→ **EXERCISE DIRECTIONS**
Nothing but the pictures should be dropped; repeat the rest of the data below exactly.

[[ DATA SUPPLIED, beginning ]]

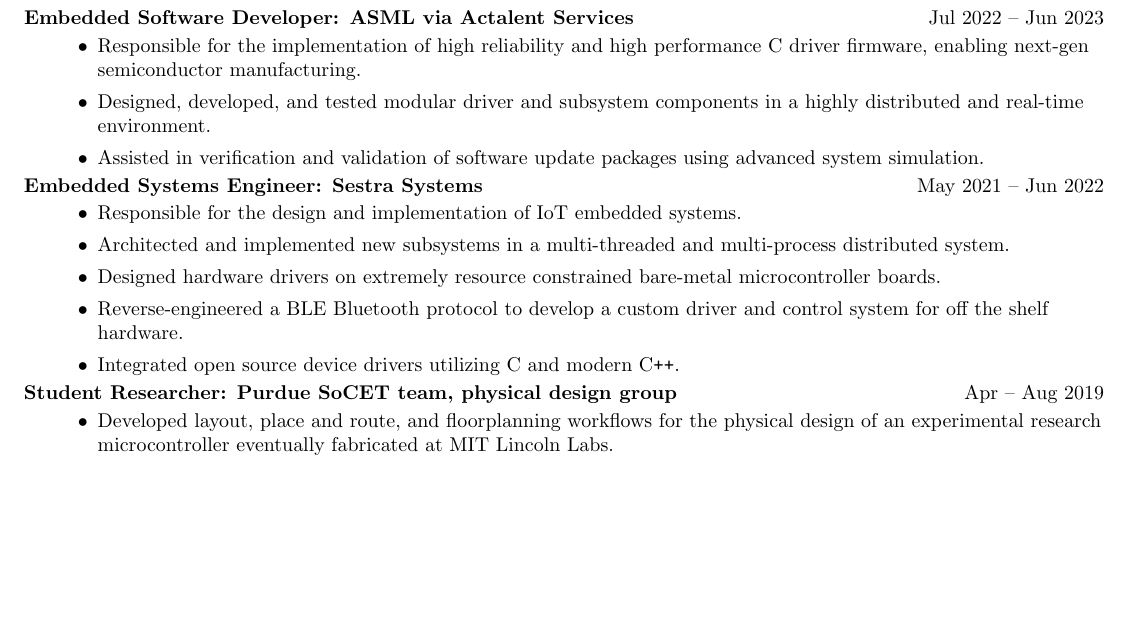
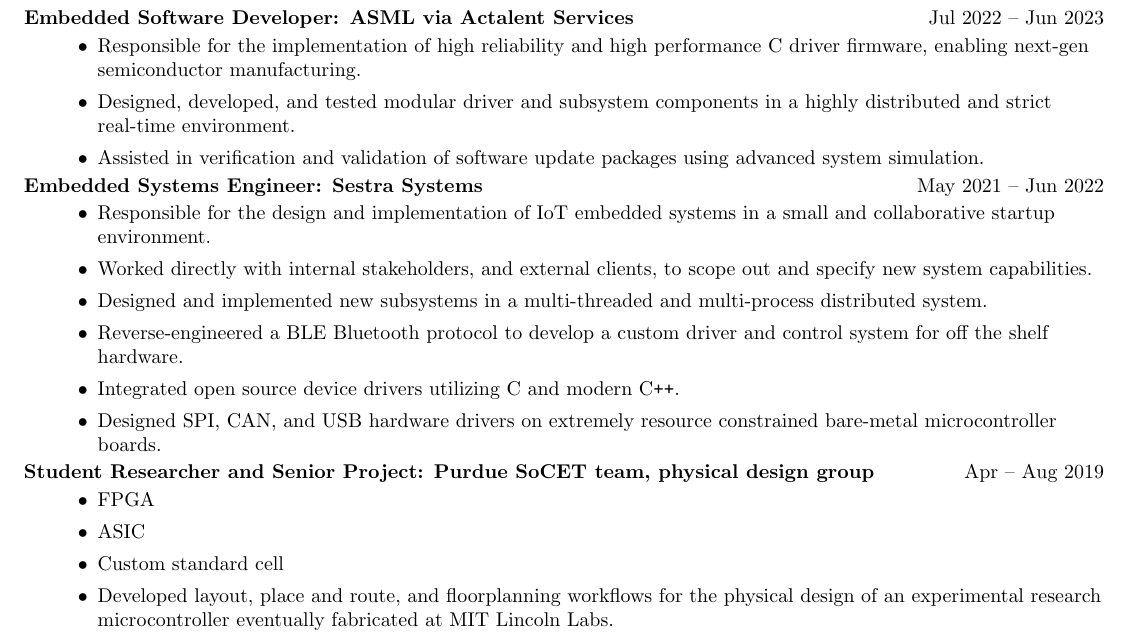
Before and after one commit to IsaiahGrace/Resume, a LaTeX CV (IsaiahGraceResume.tex): part of the page, cut so that both start at the same text, the shorter picture padded with empty space. Compiled offline with pdfLaTeX.

Commit message:
Expanded on bulleted lists

```diff
--- a/IsaiahGraceResume.tex
+++ b/IsaiahGraceResume.tex
@@ -88,7 +88,7 @@
 {
 \begin{itemize}
 	\item Responsible for the implementation of high reliability and high performance C driver firmware, enabling next-gen semiconductor manufacturing.
-	\item Designed, developed, and tested modular driver and subsystem components in a highly distributed and real-time environment.
+	\item Designed, developed, and tested modular driver and subsystem components in a highly distributed and strict real-time environment.
 	\item Assisted in verification and validation of software update packages using advanced system simulation.
 \end{itemize}
 }
@@ -99,20 +99,24 @@
 {May 2021 -- Jun 2022}
 {
 \begin{itemize}
-	\item Responsible for the design and implementation of IoT embedded systems.
-	\item Architected and implemented new subsystems in a multi-threaded and multi-process distributed system.
-	\item Designed hardware drivers on extremely resource constrained bare-metal microcontroller boards.
+	\item Responsible for the design and implementation of IoT embedded systems in a small and collaborative startup environment.
+	\item Worked directly with internal stakeholders, and external clients, to scope out and specify new system capabilities.
+	\item Designed and implemented new subsystems in a multi-threaded and multi-process distributed system.
 	\item Reverse-engineered a BLE Bluetooth protocol to develop a custom driver and control system for off the shelf hardware.
 	\item Integrated open source device drivers utilizing C and modern C\texttt{++}.
+	\item Designed SPI, CAN, and USB hardware drivers on extremely resource constrained bare-metal microcontroller boards.
 \end{itemize}
 }
 
 \resumeItem
-{Student Researcher: Purdue SoCET team, physical design group}
+{Student Researcher and Senior Project: Purdue SoCET team, physical design group}
 {}
 {Apr -- Aug 2019}
 {
 \begin{itemize}
+	\item FPGA
+	\item ASIC
+	\item Custom standard cell
 	\item Developed layout, place and route, and floorplanning workflows for the physical design of an experimental research microcontroller eventually fabricated at MIT Lincoln Labs.
 \end{itemize}
 }
```
Also changed, not shown: IsaiahGraceResume.pdf.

[[ DATA SUPPLIED, end ]]

→ **WORKED SOLUTION**
Before and after one commit to IsaiahGrace/Resume, a LaTeX CV (IsaiahGraceResume.tex): part of the page, cut so that both start at the same text, the shorter picture padded with empty space. Compiled offline with pdfLaTeX.

Commit message:
Expanded on bulleted lists

```diff
--- a/IsaiahGraceResume.tex
+++ b/IsaiahGraceResume.tex
@@ -88,7 +88,7 @@
 {
 \begin{itemize}
 	\item Responsible for the implementation of high reliability and high performance C driver firmware, enabling next-gen semiconductor manufacturing.
-	\item Designed, developed, and tested modular driver and subsystem components in a highly distributed and real-time environment.
+	\item Designed, developed, and tested modular driver and subsystem components in a highly distributed and strict real-time environment.
 	\item Assisted in verification and validation of software update packages using advanced system simulation.
 \end{itemize}
 }
@@ -99,20 +99,24 @@
 {May 2021 -- Jun 2022}
 {
 \begin{itemize}
-	\item Responsible for the design and implementation of IoT embedded systems.
-	\item Architected and implemented new subsystems in a multi-threaded and multi-process distributed system.
-	\item Designed hardware drivers on extremely resource constrained bare-metal microcontroller boards.
+	\item Responsible for the design and implementation of IoT embedded systems in a small and collaborative startup environment.
+	\item Worked directly with internal stakeholders, and external clients, to scope out and specify new system capabilities.
+	\item Designed and implemented new subsystems in a multi-threaded and multi-process distributed system.
 	\item Reverse-engineered a BLE Bluetooth protocol to develop a custom driver and control system for off the shelf hardware.
 	\item Integrated open source device drivers utilizing C and modern C\texttt{++}.
+	\item Designed SPI, CAN, and USB hardware drivers on extremely resource constrained bare-metal microcontroller boards.
 \end{itemize}
 }
 
 \resumeItem
-{Student Researcher: Purdue SoCET team, physical design group}
+{Student Researcher and Senior Project: Purdue SoCET team, physical design group}
 {}
 {Apr -- Aug 2019}
 {
 \begin{itemize}
+	\item FPGA
+	\item ASIC
+	\item Custom standard cell
 	\item Developed layout, place and route, and floorplanning workflows for the physical design of an experimental research microcontroller eventually fabricated at MIT Lincoln Labs.
 \end{itemize}
 }
```
Also changed, not shown: IsaiahGraceResume.pdf.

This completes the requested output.